News & Updates

 

Wise Giving Wednesday: Children Raising Funds for School or Sports Activities

Jan 15, 2020

At various times during the year, schools may reach out to parents to help raise money for class projects, trips, school sports team uniforms and other activities not covered by existing school funding. These efforts can range anywhere from selling things (chocolate, gift wrapping, candy, etc.) to holding contests / charity events.  While most of these efforts are legitimately seeking donations for real needs, potential individual contributors and small businesses need to watch out for questionable efforts seeking to take advantage of public generosity to help children in the community.

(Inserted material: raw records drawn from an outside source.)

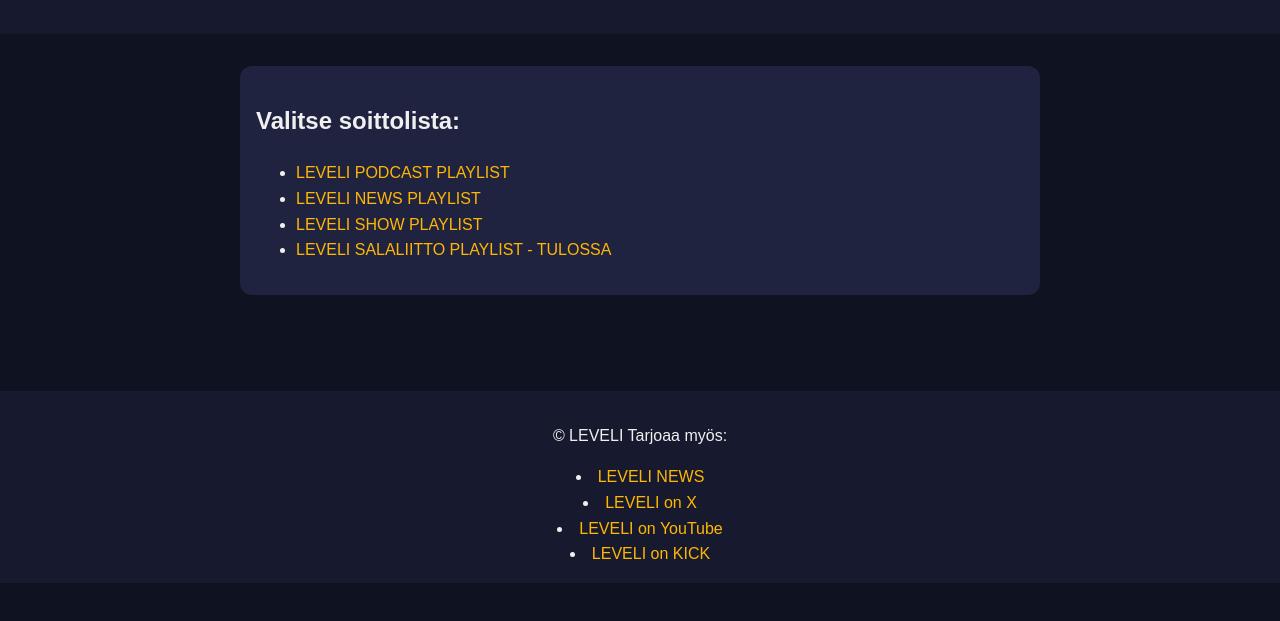
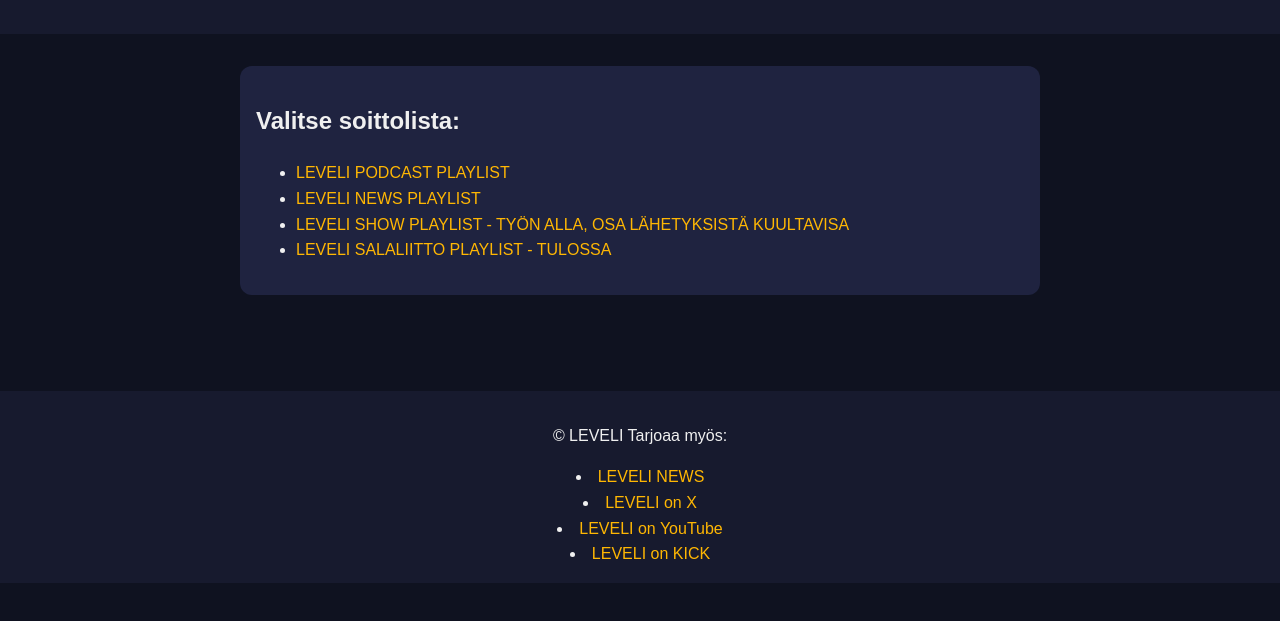
Before and after one commit to mlehmus-dot/leveli-player, a plain HTML site: page index.html in a window 1280 px wide. Shown: the part 97-718 px from the top of the page. Drawn offline with Linux system fonts and the light colour scheme.

Commit message:
Update index.html

```diff
--- a/index.html
+++ b/index.html
@@ -18,7 +18,7 @@
       <ul>
         <li><a href="https://mlehmus-dot.github.io/leveli-player/player-podcast.html">LEVELI PODCAST PLAYLIST</a></li>
         <li><a href="https://mlehmus-dot.github.io/leveli-player/player-news.html">LEVELI NEWS PLAYLIST</a></li>
-         <li><a href="https://mlehmus-dot.github.io/leveli-player/player-show.html">LEVELI SHOW PLAYLIST</a></li>
+         <li><a href="https://mlehmus-dot.github.io/leveli-player/player-show.html">LEVELI SHOW PLAYLIST - TYÖN ALLA, OSA LÄHETYKSISTÄ KUULTAVISA</a></li>
         <li><a href="https://mlehmus-dot.github.io/leveli-player/index.html">LEVELI SALALIITTO PLAYLIST - TULOSSA</a></li>
       </ul>
     </section>
```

In metropolitan areas, donors may want to be cautious about children with boxes of candy who may approach individuals on public transportation or on the sidewalk claiming to be raising funds for sports team uniforms. Red flags to look for are no parental or adult supervision, no specific school or team is named and the children don't have details when asked.

In a more modern twist on this suspicious approach, children may offer discount cards for pizza or other popular food instead of candy, when in fact no arrangements have been made and the cards have no value.

So what steps can a sympathetic potential donor take to avoid being taken? Here are some suggestions:

1. Ask for more details from the adult supervisor. If there is no adult present, that is suspicious.

2. What specific school or team is being assisted through this fundraising? If interested, you can contact them directly to verify the need and make a donation on your own, without making a purchase.

3. If a discount card is being offered for something like pizza, contact the company to see if they are aware of the offer.

4. Ask them if they have an online giving alternative. There are a number of online giving platforms (such as DonorsChoose.org) that help raise money for classroom projects. A school or teacher may consider posting a request on such sites to raise money for specific activities or needs. As always, we encourage contributors to visit Give.org to see if a charity meets the 20 BBB Standards for Charity Accountability

5. And, in cases where you suspect children performing such fundraising are at risk, contact local law enforcement to share your concerns.


Video of the Week

As part of our Building Trust Video Series, we are pleased to provide a video featuring Pamela Landwirth, President, Give Kids the World (a BBB Accredited Charity) that manages an 84-acre resort in Central Florida that coordinates wish vacation packages for children with life-threatening illnesses and their families by providing resort accommodations and food service at GKTW Village and arranging the donation of theme park tickets and local transportation from supporting businesses.


Recent Reports

We are always working with charities to publish or update reports for donors. Visit Give.org or local BBBs to check out any charity before giving. Our recently evaluated charities include:

Finally, remember to let us know by going to www.give.org/charity-inquiry if you are  interested in seeing a report on a charity not on the list and we will do our best to produce one.

H. Art Taylor, President & CEO  
BBB Wise Giving Alliance